*** Opening of Dataset extract ***

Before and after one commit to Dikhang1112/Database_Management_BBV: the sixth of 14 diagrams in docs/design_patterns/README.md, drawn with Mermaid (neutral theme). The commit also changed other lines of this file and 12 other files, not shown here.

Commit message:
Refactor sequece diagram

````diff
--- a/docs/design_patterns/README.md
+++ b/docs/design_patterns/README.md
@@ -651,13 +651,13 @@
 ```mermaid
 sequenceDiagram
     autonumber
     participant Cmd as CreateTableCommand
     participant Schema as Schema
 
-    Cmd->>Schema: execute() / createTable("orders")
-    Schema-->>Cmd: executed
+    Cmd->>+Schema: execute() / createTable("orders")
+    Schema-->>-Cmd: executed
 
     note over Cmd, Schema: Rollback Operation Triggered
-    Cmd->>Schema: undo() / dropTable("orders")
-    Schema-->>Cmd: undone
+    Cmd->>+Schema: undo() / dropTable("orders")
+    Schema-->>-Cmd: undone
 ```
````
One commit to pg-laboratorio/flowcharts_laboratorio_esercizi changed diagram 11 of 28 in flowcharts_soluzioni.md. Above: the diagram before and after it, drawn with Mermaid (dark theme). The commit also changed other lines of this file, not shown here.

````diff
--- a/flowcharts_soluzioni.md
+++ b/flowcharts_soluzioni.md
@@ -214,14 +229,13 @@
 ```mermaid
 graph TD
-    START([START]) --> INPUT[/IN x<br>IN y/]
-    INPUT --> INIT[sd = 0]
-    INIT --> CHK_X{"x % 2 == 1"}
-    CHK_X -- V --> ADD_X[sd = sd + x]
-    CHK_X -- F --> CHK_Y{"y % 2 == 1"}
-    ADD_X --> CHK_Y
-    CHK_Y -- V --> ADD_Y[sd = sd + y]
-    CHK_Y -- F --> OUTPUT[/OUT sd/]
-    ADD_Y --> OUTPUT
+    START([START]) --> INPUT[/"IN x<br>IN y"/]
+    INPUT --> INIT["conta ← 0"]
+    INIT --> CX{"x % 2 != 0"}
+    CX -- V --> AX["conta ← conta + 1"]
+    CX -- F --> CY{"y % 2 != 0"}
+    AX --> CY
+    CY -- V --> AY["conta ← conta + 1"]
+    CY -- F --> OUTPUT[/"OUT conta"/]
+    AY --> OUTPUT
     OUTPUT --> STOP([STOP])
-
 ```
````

*** Close of Dataset extract ***

Exercise goal — The records need to be copied exactly, with no line left out.

Solved exercise —
Before and after one commit to Dikhang1112/Database_Management_BBV: the sixth of 14 diagrams in docs/design_patterns/README.md, drawn with Mermaid (neutral theme). The commit also changed other lines of this file and 12 other files, not shown here.

Commit message:
Refactor sequece diagram

````diff
--- a/docs/design_patterns/README.md
+++ b/docs/design_patterns/README.md
@@ -651,13 +651,13 @@
 ```mermaid
 sequenceDiagram
     autonumber
     participant Cmd as CreateTableCommand
     participant Schema as Schema
 
-    Cmd->>Schema: execute() / createTable("orders")
-    Schema-->>Cmd: executed
+    Cmd->>+Schema: execute() / createTable("orders")
+    Schema-->>-Cmd: executed
 
     note over Cmd, Schema: Rollback Operation Triggered
-    Cmd->>Schema: undo() / dropTable("orders")
-    Schema-->>Cmd: undone
+    Cmd->>+Schema: undo() / dropTable("orders")
+    Schema-->>-Cmd: undone
 ```
````
One commit to pg-laboratorio/flowcharts_laboratorio_esercizi changed diagram 11 of 28 in flowcharts_soluzioni.md. Above: the diagram before and after it, drawn with Mermaid (dark theme). The commit also changed other lines of this file, not shown here.

````diff
--- a/flowcharts_soluzioni.md
+++ b/flowcharts_soluzioni.md
@@ -214,14 +229,13 @@
 ```mermaid
 graph TD
-    START([START]) --> INPUT[/IN x<br>IN y/]
-    INPUT --> INIT[sd = 0]
-    INIT --> CHK_X{"x % 2 == 1"}
-    CHK_X -- V --> ADD_X[sd = sd + x]
-    CHK_X -- F --> CHK_Y{"y % 2 == 1"}
-    ADD_X --> CHK_Y
-    CHK_Y -- V --> ADD_Y[sd = sd + y]
-    CHK_Y -- F --> OUTPUT[/OUT sd/]
-    ADD_Y --> OUTPUT
+    START([START]) --> INPUT[/"IN x<br>IN y"/]
+    INPUT --> INIT["conta ← 0"]
+    INIT --> CX{"x % 2 != 0"}
+    CX -- V --> AX["conta ← conta + 1"]
+    CX -- F --> CY{"y % 2 != 0"}
+    AX --> CY
+    CY -- V --> AY["conta ← conta + 1"]
+    CY -- F --> OUTPUT[/"OUT conta"/]
+    AY --> OUTPUT
     OUTPUT --> STOP([STOP])
-
 ```
````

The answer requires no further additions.